Pollock, J.C., Richardella, B., Jahr, A., Morgan, M., & Cook, J.P. (2018, June). Nationwide newspaper coverage of rape and rape culture on college campuses: Testing community structure theory. Human Rights Review, 19 (2).
In large US metropolitan newspapers, coverage of campus rape and rape culture supporting “authoritative responsibility” for change in major US cities is not simply a women’s issue (linked to female employment levels), but more broadly a public safety (hate crime) and even more broadly a public health (physician density) issue. This study suggests that women’s issues are broadly connected to large community concerns about public safety and public health. The conclusion is inescapable: Women’s issues are everyone’s issues. What helps women helps everyone.

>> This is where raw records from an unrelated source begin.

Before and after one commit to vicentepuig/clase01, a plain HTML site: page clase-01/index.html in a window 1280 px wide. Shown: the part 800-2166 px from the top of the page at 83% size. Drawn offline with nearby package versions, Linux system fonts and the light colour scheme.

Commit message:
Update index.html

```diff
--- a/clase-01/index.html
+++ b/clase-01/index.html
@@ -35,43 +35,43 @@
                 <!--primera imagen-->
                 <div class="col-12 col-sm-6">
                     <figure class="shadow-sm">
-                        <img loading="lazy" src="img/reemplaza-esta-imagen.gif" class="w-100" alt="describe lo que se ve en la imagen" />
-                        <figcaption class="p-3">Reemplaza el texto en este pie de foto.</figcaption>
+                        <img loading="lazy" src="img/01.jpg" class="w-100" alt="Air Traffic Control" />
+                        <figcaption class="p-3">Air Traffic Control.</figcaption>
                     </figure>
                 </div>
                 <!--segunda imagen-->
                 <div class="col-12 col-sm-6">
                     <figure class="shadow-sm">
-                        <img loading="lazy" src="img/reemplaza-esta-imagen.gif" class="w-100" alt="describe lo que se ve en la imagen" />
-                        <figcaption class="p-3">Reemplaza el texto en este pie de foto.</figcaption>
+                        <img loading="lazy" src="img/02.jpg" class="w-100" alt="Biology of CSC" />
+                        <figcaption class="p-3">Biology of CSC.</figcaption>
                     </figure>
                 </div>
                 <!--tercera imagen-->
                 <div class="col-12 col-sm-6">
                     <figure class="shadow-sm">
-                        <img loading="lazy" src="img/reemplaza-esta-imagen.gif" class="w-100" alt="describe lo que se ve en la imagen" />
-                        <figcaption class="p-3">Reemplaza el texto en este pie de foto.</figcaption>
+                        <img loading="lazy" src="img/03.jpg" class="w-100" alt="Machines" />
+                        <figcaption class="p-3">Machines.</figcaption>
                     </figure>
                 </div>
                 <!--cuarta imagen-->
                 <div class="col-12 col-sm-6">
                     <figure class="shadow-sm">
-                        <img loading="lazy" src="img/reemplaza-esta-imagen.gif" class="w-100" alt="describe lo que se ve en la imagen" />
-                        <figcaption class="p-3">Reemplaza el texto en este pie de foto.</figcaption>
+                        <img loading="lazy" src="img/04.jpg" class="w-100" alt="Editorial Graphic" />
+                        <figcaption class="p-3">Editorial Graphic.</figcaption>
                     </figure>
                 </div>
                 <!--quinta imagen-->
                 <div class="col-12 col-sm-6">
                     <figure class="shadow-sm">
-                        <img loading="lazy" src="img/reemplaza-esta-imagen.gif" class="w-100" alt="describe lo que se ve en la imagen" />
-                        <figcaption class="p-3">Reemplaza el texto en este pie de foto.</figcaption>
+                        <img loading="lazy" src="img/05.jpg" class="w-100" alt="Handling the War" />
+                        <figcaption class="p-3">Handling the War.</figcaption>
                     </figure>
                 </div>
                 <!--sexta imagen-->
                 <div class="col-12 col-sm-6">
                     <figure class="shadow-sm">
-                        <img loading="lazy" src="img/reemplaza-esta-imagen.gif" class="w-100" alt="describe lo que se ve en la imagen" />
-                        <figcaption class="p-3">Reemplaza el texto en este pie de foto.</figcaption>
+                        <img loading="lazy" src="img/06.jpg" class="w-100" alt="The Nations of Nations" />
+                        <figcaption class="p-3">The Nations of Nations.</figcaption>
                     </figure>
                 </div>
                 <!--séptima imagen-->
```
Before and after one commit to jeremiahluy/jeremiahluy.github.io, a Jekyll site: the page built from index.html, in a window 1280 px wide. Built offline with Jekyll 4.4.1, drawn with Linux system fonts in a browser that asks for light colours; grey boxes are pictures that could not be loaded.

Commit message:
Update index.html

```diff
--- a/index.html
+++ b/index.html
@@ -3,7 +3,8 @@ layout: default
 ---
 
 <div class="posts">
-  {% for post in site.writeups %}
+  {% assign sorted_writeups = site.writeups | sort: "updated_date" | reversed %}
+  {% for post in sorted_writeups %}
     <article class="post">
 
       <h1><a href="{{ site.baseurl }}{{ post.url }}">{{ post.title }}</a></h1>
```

Co-authored by professors Drs. John C. Pollock and Judi Puritz Cook, together with students Brielle Richardella, Amanda Jahr, and Melissa Morgan, a community structure analysis compared community characteristics and newspaper coverage of rape and rape culture on college campuses in a nationwide cross-section sample of 21 leading metropolitan newspapers over more than ten years (03/13/06 to 06/02/16), yielding 426 articles. This study of nationwide coverage of campus rape and rape culture in major US cities is especially fascinating because “percent women in the workforce” is only the third most importance demographic associated with “authoritative responsibility” for reducing rape and rape culture. More significant (representing a stronger correlation) is percent hate crime (a measure of public safety), and most significant of all is physicians/100, 000 (a measure of community interest in health).
Read the full article here.